• **Exercise objective**
Would you restate all of the entries verbatim, minus any images?

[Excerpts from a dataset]
******

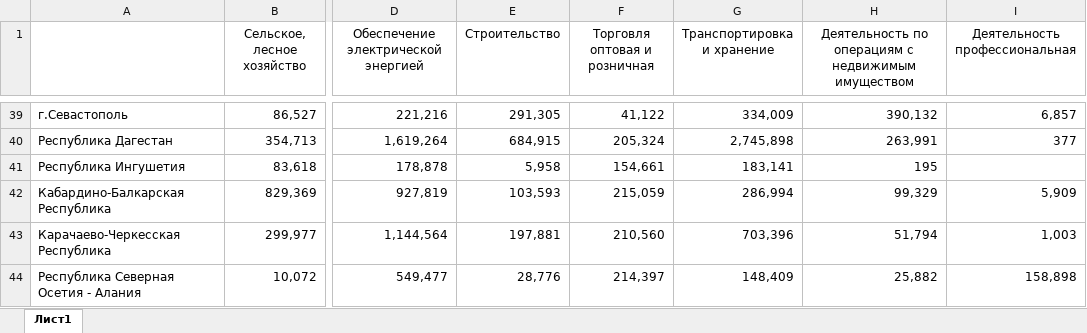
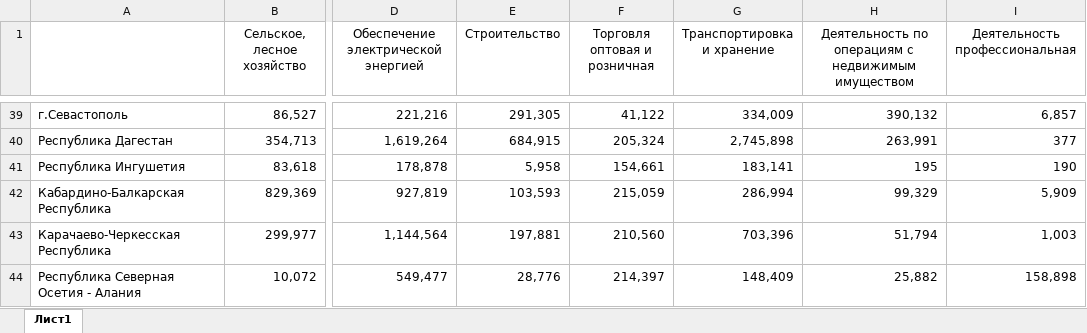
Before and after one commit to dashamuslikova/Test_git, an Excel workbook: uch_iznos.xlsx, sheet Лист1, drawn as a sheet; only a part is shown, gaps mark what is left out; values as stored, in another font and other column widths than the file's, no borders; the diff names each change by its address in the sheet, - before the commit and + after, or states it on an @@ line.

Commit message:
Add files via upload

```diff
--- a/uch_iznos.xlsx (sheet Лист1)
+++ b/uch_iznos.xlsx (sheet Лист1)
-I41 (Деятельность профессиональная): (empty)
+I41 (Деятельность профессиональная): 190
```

******

• **Answer**
Before and after one commit to dashamuslikova/Test_git, an Excel workbook: uch_iznos.xlsx, sheet Лист1, drawn as a sheet; only a part is shown, gaps mark what is left out; values as stored, in another font and other column widths than the file's, no borders; the diff names each change by its address in the sheet, - before the commit and + after, or states it on an @@ line.

Commit message:
Add files via upload

```diff
--- a/uch_iznos.xlsx (sheet Лист1)
+++ b/uch_iznos.xlsx (sheet Лист1)
-I41 (Деятельность профессиональная): (empty)
+I41 (Деятельность профессиональная): 190
```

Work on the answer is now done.